On the Beat | By Wong Chun Wai

Radicals put region in jeopardy

A few PAS leaders have said that they do not condone the
actions of these radicals, but most of the party leaders have chosen to remain

The MP for Sik, Shahnon Ahmad, went a step further in dismissing the KMM issue
as a creation of the Government and press. His statements would probably get
nods of approval from critics except that the similar cynical remark was used
at the height of the Al Maunah arrests.

Over the past one week, the party has gone on the offensive, lodging police
reports against government leaders and threatening legal action. These actions
were taken in the wake of press reports that the militants have infiltrated
religious groups in universities, where students were given hate lessons.

Lee's uneasiness of the growing threat of Islamic militancy and the increasing
clout of PAS is a clear indication how wrong signals have been sent to the
region. It does not augur well for Malaysia, politically or economically, that
PAS is getting stronger.

Singapore's PAP leaders have made no secret that they would rather deal with
Umno. It is not because Umno is weaker, as PAS president datuk Fadzil Noor has
chosen to believe.

PAS leaders may be strong in religious matters, but they have no track record
in modern economics and management. A Barisan Nasional government is guaranteed
to be multi-racial while a PAS government would only comprise Muslims.

Non-Muslim supporters of PAS, who fall into the Islamist party's PR exercise in
Kelantan and Terengganu, often returned gleefully that both states have temples
and churches and even bah kut teh stalls. But they miss the point – all these
are available in other states. More importantly, other states have non-Muslim
and women leaders in government, but not in these two PAS-run states.

Many leaders in this region are wary of the "loose cannons" in PAS,
who often make controversial pronouncements that also affect the civil
liberties of non-Muslims. Asean leaders would certainly be mindful of having
such orthodox leaders as their neighbours, especially when PAS leaders are
likely to be supportive of the activities of insurgents in their

Lee has warned that the region must be on alert for a growing
"anti-Zion" crusade spawned by fighting in Afghanistan, where many
Muslim volunteers had taken up arms and undergone training.

At a press conference in Kuala Lumpur last week, Lee said "it has become a
kind of internationalised anti-crusade and anti-Zion" and that such
Islamic militancy has grown in Indonesia and Pakistan, too.

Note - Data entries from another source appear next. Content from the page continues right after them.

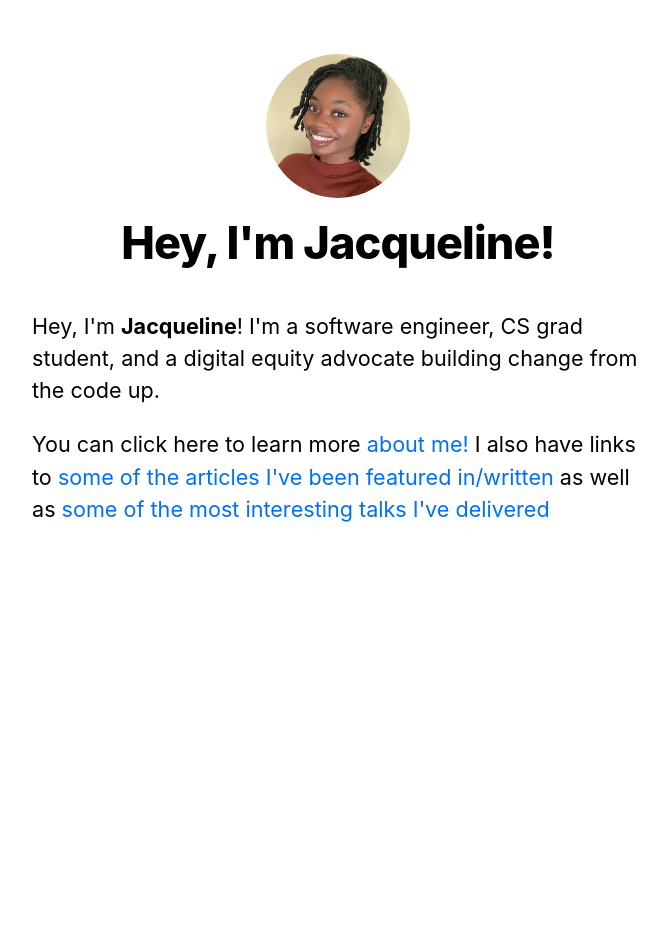
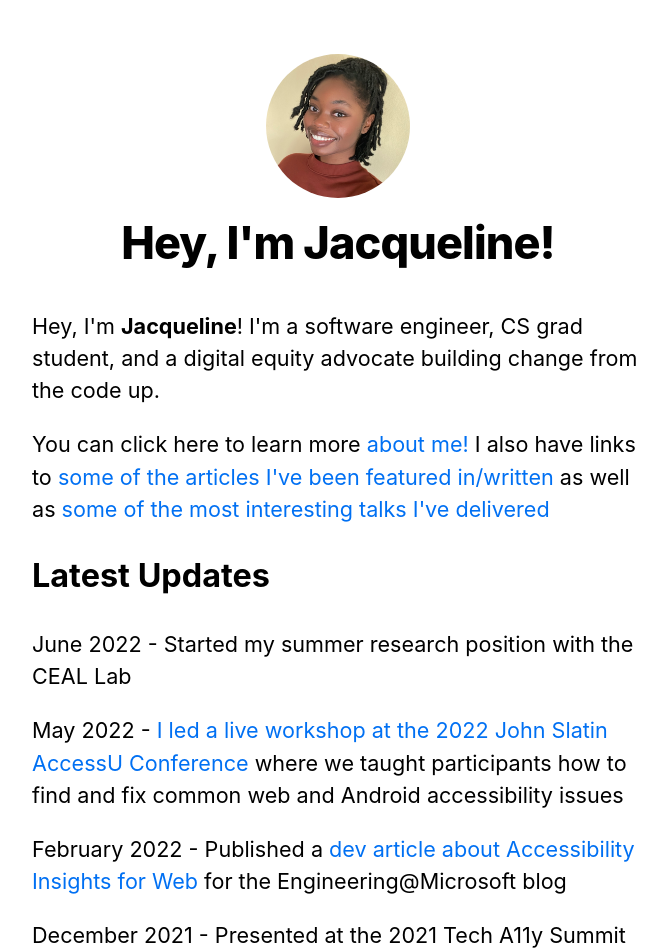
Before and after one commit to JGibson2019/JGibson2019.github.io, a Next.js app in the folder nextjs-blog/: page / in a window 1280 px wide. Shown: the top 952 px of the page, without its empty margins (302-969 px from the left). Before the commit the page ends 800 px from the top, so only its background shows below. Built offline with nearby package versions, Linux system fonts and the light colour scheme.

Commit message:
Added updates to the home page

```diff
--- a/nextjs-blog/pages/index.js
+++ b/nextjs-blog/pages/index.js
@@ -25,6 +25,12 @@ export default function Home() {
                 <a>some of the most interesting talks I've delivered</a>
               </Link>
         </p>
+
+        <h2>Latest Updates</h2>
+          <p>June 2022 - Started my summer research position with the CEAL Lab</p>
+          <p>May 2022 - <a href="https://knowbility.org/programs/accessu-2022/accessibility-insights-web-and-android-development-with-accessibility-in-mind">I led a live workshop at the 2022 John Slatin AccessU Conference</a> where we taught participants how to find and fix common web and Android accessibility issues</p>
+          <p>February 2022 - Published a <a href="https://devblogs.microsoft.com/engineering-at-microsoft/accessibility-insights-for-web/">dev article about Accessibility Insights for Web</a> for the Engineering@Microsoft blog</p>
+          <p>December 2021 - Presented at the 2021 Tech A11y Summit</p>
       </section>
     </Layout>
   );
```
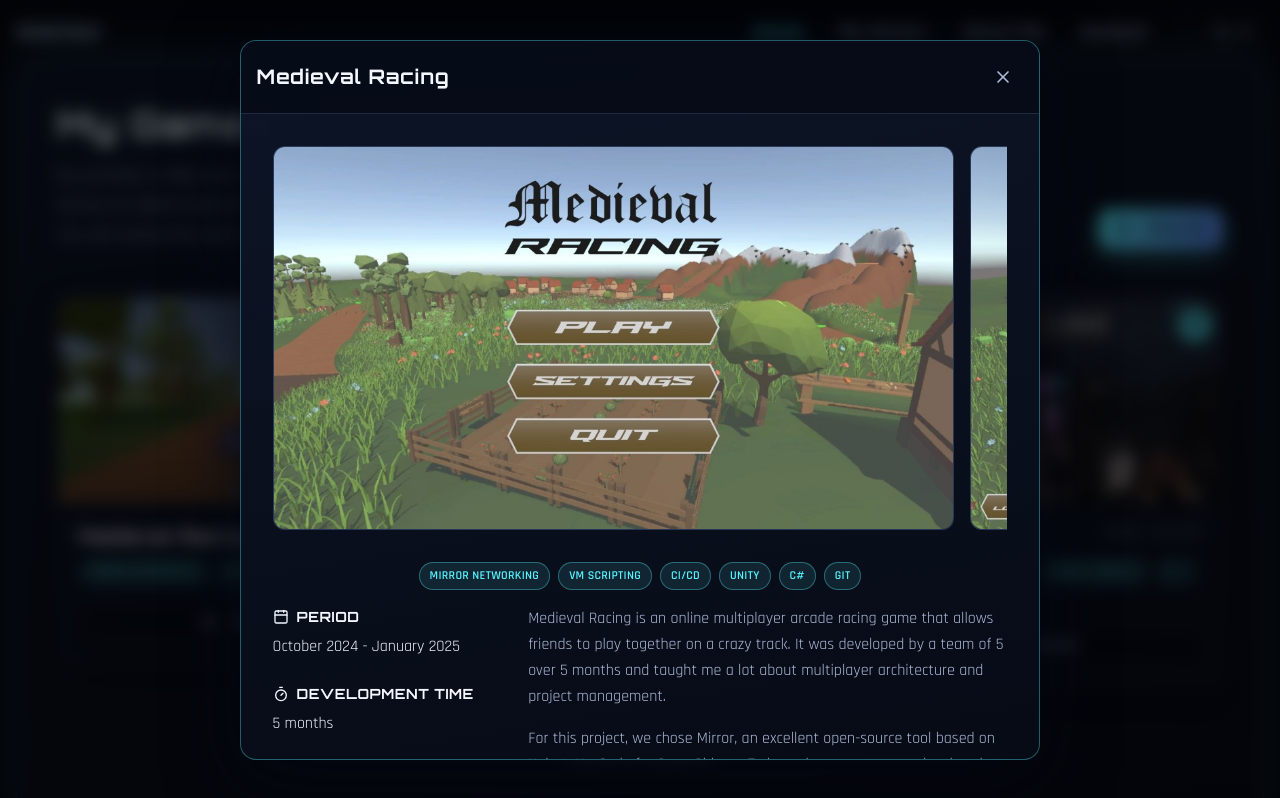
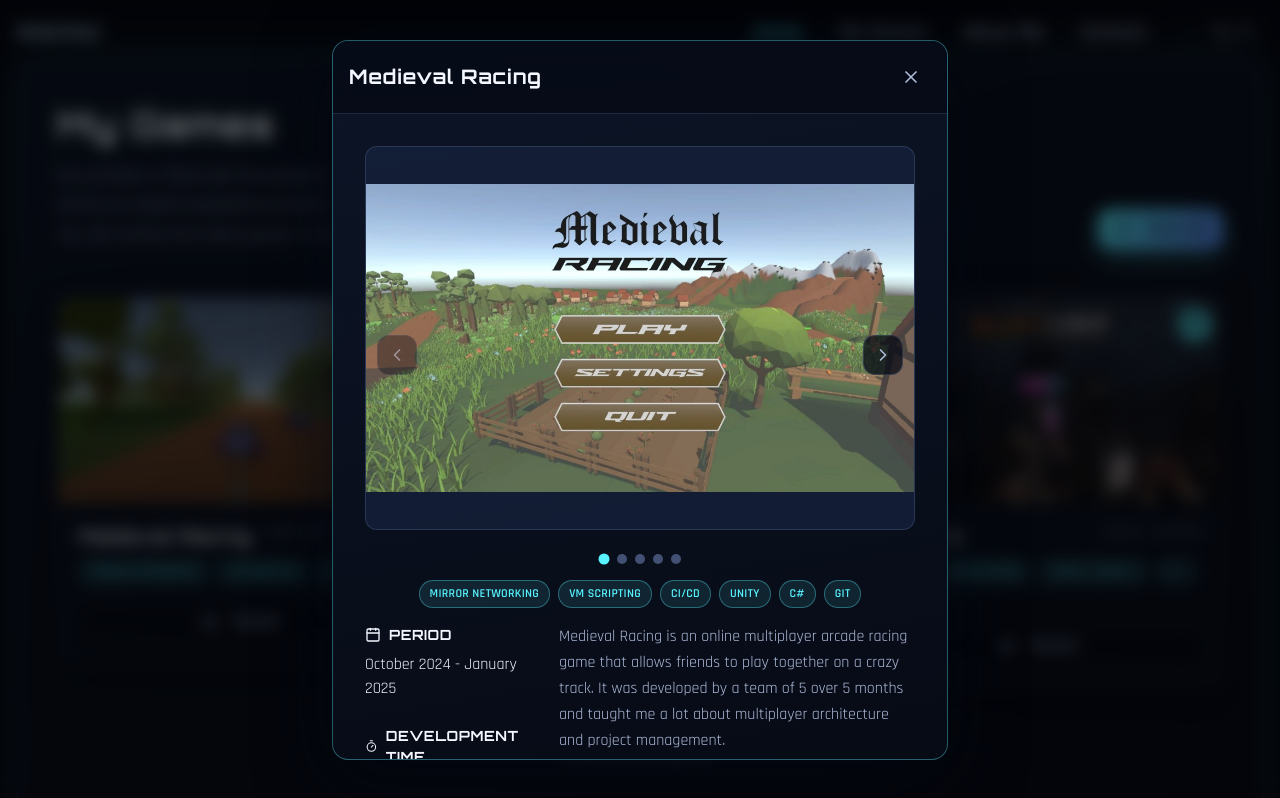
Before and after one commit to AdriKat2022/kat-portfolio, a React (Vite) app: page / in a window 1280 px wide. Both pictures are taken after a click on the element 240 px from the left and 1853 px from the top of the page. Shown: the part 1453-2251 px from the top of the page. Built offline with nearby package versions, Linux system fonts and the light colour scheme.

Commit message:
made image carrousel

```diff
--- /dev/null
+++ b/src/components/ui/ImageCarousel.tsx
@@ -0,0 +1,163 @@
+import { useEffect, useMemo, useRef, useState } from 'react';
+import { ChevronLeft, ChevronRight } from 'lucide-react';
+import { Button } from '@components/ui/Button';
+import { Skeleton } from '@components/ui/Skeleton';
+import { useLazyImage } from '@/hooks/useLazyImage';
+import { cn } from '@/lib/utils';
+
+export interface CarouselImageItem {
+  src: string;
+  alt: string;
+  key?: string;
+}
+
+interface ImageCarouselProps {
+  images: CarouselImageItem[];
+  className?: string;
+  viewportClassName?: string;
+}
+
+export function ImageCarousel({ images, className, viewportClassName }: ImageCarouselProps) {
+  const [activeIndex, setActiveIndex] = useState(0);
+  const scrollRef = useRef<HTMLDivElement | null>(null);
+
+  const hasControls = images.length > 1;
+
+  const slides = useMemo(
+    () =>
+      images.map((image, idx) => ({
+        ...image,
+        key: image.key ?? `${image.src}-${idx}`,
+      })),
+    [images]
+  );
+
+  const scrollToIndex = (index: number) => {
+    const container = scrollRef.current;
+    if (!container) return;
+
+    const nextIndex = Math.max(0, Math.min(index, slides.length - 1));
+    const nextChild = container.children.item(nextIndex) as HTMLElement | null;
+    if (!nextChild) return;
+
+    nextChild.scrollIntoView({ behavior: 'smooth', inline: 'start', block: 'nearest' });
+    setActiveIndex(nextIndex);
+  };
+
+  useEffect(() => {
+    setActiveIndex(0);
+    scrollToIndex(0);
+    // Only reset when the image set changes
+    // eslint-disable-next-line react-hooks/exhaustive-deps
+  }, [slides.length]);
+
+  useEffect(() => {
+    const container = scrollRef.current;
+    if (!container || slides.length <= 1) return;
+
+    const updateActiveIndex = () => {
+      const containerCenter = container.scrollLeft + container.clientWidth / 2;
+      let nearestIndex = 0;
+      let nearestDistance = Number.POSITIVE_INFINITY;
+
+      Array.from(container.children).forEach((child, idx) => {
+        const element = child as HTMLElement;
+        const childCenter = element.offsetLeft + element.clientWidth / 2;
+        const distance = Math.abs(childCenter - containerCenter);
+
+        if (distance < nearestDistance) {
+          nearestDistance = distance;
+          nearestIndex = idx;
+        }
+      });
+
+      setActiveIndex(nearestIndex);
+    };
+
+    container.addEventListener('scroll', updateActiveIndex, { passive: true });
+    return () => container.removeEventListener('scroll', updateActiveIndex);
+  }, [slides.length]);
+
+  return (
+    <section className={cn('relative', className)} aria-label="Project screenshots">
+      {hasControls && (
+        <>
+          <Button
+            type="button"
+            variant="ghost"
+            size="icon"
+            className="absolute left-3 top-1/2 z-10 -translate-y-1/2 border border-[var(--border)] bg-[rgba(7,11,22,0.76)]"
+            onClick={() => scrollToIndex(activeIndex - 1)}
+            disabled={activeIndex === 0}
+            aria-label="Previous image"
+          >
+            <ChevronLeft className="h-5 w-5" />
+          </Button>
+
+          <Button
+            type="button"
+            variant="ghost"
+            size="icon"
+            className="absolute right-3 top-1/2 z-10 -translate-y-1/2 border border-[var(--border)] bg-[rgba(7,11,22,0.76)]"
+            onClick={() => scrollToIndex(activeIndex + 1)}
+            disabled={activeIndex === slides.length - 1}
+            aria-label="Next image"
+          >
+            <ChevronRight className="h-5 w-5" />
+          </Button>
+        </>
+      )}
+
+      <div
+        ref={scrollRef}
+        className={cn(
+          'flex snap-x snap-mandatory gap-4 overflow-x-auto scrollbar-hide pb-4',
+          viewportClassName
+        )}
+      >
+        {slides.map((image) => (
+          <div key={image.key} className="w-full shrink-0 snap-start">
+            <CarouselImage src={image.src} alt={image.alt} />
+          </div>
+        ))}
+      </div>
+
+      {hasControls && (
+        <div className="mt-2 flex items-center justify-center gap-2" role="tablist" aria-label="Carousel pagination">
+          {slides.map((image, idx) => (
+            <button
+              key={`dot-${image.key}`}
+              type="button"
+              className={cn(
+                'h-2.5 w-2.5 rounded-full transition-all',
+                idx === activeIndex ? 'bg-[var(--accent)] scale-110' : 'bg-[rgba(137,163,224,0.45)] hover:bg-[rgba(137,163,224,0.7)]'
+              )}
+              onClick={() => scrollToIndex(idx)}
+              aria-label={`Go to image ${idx + 1}`}
+              aria-selected={idx === activeIndex}
+            />
+          ))}
+        </div>
+      )}
+    </section>
+  );
+}
+
+function CarouselImage({ src, alt }: { src: string; alt: string }) {
+  const { imageSrc, isLoading, ref } = useLazyImage(src);
+
+  return (
+    <div
+      ref={ref}
+      className="relative h-64 overflow-hidden rounded-xl border border-[var(--border)] bg-[var(--social-bg)] sm:h-96"
+    >
+      {isLoading && <Skeleton className="absolute inset-0" />}
+      <img
+        src={imageSrc}
+        alt={alt}
+        className="h-full w-full object-contain"
+        loading="lazy"
+      />
+    </div>
+  );
+}
--- a/src/components/ui/Modal.tsx
+++ b/src/components/ui/Modal.tsx
@@ -3,9 +3,8 @@ import { X, Calendar, ExternalLink, Download, TimerIcon } from 'lucide-react';
 import { Trans, useTranslation } from 'react-i18next';
 import type { Project } from '@/types/project';
 import { Button } from '@components/ui/Button';
+import { ImageCarousel } from '@components/ui/ImageCarousel';
 import { TechBadge } from '@components/ui/TechBadge';
-import { Skeleton } from '@components/ui/Skeleton';
-import { useLazyImage } from '@/hooks/useLazyImage';
 import { openExternalLink } from '@/lib/utils';
 import { getLocalizedValue, getOptionalLocalizedValue } from '@/lib/i18n-utils';
 import {
@@ -61,11 +60,14 @@ export function Modal({ isOpen, onClose, project }: ModalProps) {
             {/* Body */}
             <div className="modal-body">
               {/* Image Gallery */}
-              <div className="mb-4 flex gap-4 overflow-x-auto pb-4 scrollbar-hide">
-                {project.imgs.map((img, idx) => (
-                  <ModalImage key={idx} src={img} alt={`${title} - screenshot ${idx + 1}`} />
-                ))}
-              </div>
+              <ImageCarousel
+                className="mb-4"
+                images={project.imgs.map((img, idx) => ({
+                  src: img,
+                  alt: `${title} - screenshot ${idx + 1}`,
+                  key: `${project.id}-image-${idx}`,
+                }))}
+              />
 
               {/* Tags */}
               <div className="mb-4 flex justify-center">
@@ -123,11 +125,11 @@ export function Modal({ isOpen, onClose, project }: ModalProps) {
                 {/* Description */}
                 <div className="lg:col-span-2">
                   <div className="prose-theme prose max-w-none space-y-4">
-                    {descriptionParagraphs.map((paragraph) => {
+                    {descriptionParagraphs.map((paragraph, idx) => {
                       const { template, components } = parseProjectParagraph(paragraph, project.additionalLinks);
 
                       return (
-                        <p>
+                        <p key={`${project.id}-paragraph-${idx}`}>
                           <Trans defaults={template} components={components} />
                         </p>
                       );
@@ -142,25 +144,3 @@ export function Modal({ isOpen, onClose, project }: ModalProps) {
     </AnimatePresence>
   );
 }
-
-/**
- * Lazy-loaded image for modal gallery
- */
-function ModalImage({ src, alt }: { src: string; alt: string }) {
-  const { imageSrc, isLoading, ref } = useLazyImage(src);
-
-  return (
-    <div
-      ref={ref}
-      className="modal-media scrollbar-hide"
-    >
-      {isLoading && <Skeleton className="absolute inset-0" />}
-      <img
-        src={imageSrc}
-        alt={alt}
-        className="h-full w-full object-contain"
-        loading="lazy"
-      />
-    </div>
-  );
-}
--- a/src/index.css
+++ b/src/index.css
@@ -320,7 +320,7 @@ a {
 		z-index: 10;
 		max-height: 90vh;
 		width: 100%;
-		max-width: 65%;
+		max-width: 50%;
 		overflow: hidden;
 		border-radius: 1rem;
 		border: 1px solid var(--accent-border);
```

"You have to watch it carefully, because if it takes root in Indonesia and
they go up to the islands south of us, or if they take root in Malaysia and
come down to Johor, then we are vulnerable."

He said the recent rise in Islamic militancy in Indonesia started when
Vice-President B.J. Ha-bibie cancelled a decree imposed by former President
Suharto, outlawing the use of Islam or Islamic symbols for political parties.
As a result, more than 20 political parties used Islamic symbols, and several
splinter groups eventually won in elections.

Malaysians have no business in the internal squabbles of Indonesia. In the name
of religion, Malaysians have gone to Indonesia to fight there. The KMM, for
example, has returned home to commit robbery and the murder of a Barisan state

Lee isn't the only one alarmed by the rise in such political radicalism. So,
too, are moderate Malaysians of all faiths.

It is sad for Malaysians to note that Parti Keadilan Nasional and Parti Rakyat
Malaysia have a lack-lustre attitude towards the KMM issue, perhaps worrying
they might antagonise opposition voters.

But political expediency should not be allowed to cloud their positions. The
background of Keadilan and PRM is not in tune with that of PAS although they
have a common enemy in BN.

They should not allow militancy to creep into Malaysian politics, and they
cannot assume that students who have been instilled in radicalism will support
Keadilan or PRM.

Political differences we may have, but moderate Malaysians must never allow
such radicalism and extremism to take root in their homeland.